What you will do:
Tell how many lines in the data below contain "widgets", using one number as the whole reply.

Given data START

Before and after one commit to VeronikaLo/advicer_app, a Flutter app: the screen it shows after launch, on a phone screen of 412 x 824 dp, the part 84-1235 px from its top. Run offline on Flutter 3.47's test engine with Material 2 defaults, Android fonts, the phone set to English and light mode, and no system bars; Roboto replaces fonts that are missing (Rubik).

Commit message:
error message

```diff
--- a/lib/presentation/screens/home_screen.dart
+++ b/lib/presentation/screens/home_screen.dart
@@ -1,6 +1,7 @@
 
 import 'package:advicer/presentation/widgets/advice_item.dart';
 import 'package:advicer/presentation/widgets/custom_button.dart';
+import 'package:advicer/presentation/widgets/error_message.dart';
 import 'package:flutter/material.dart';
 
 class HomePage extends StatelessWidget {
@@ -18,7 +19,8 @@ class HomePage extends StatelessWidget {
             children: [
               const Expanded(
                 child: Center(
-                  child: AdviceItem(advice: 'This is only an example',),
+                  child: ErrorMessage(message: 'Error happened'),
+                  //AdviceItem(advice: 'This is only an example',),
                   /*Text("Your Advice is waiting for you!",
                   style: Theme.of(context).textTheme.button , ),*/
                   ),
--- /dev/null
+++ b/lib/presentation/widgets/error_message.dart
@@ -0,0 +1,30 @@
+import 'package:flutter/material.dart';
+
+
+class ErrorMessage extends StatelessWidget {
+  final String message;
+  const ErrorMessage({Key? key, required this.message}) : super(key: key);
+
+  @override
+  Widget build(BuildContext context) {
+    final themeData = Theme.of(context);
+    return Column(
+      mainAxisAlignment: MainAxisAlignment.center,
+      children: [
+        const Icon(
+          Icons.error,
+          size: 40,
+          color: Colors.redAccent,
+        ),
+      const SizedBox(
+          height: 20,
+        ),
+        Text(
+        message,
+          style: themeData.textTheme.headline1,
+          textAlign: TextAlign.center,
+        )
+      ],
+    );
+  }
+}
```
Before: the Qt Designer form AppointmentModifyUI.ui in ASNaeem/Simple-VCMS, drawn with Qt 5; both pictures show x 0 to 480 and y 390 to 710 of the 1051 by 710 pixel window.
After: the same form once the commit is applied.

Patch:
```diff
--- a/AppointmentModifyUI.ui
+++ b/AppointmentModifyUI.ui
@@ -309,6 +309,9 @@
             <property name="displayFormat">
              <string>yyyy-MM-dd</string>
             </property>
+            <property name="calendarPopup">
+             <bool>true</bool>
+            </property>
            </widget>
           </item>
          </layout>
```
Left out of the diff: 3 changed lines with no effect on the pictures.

Given data END

Written solution:
4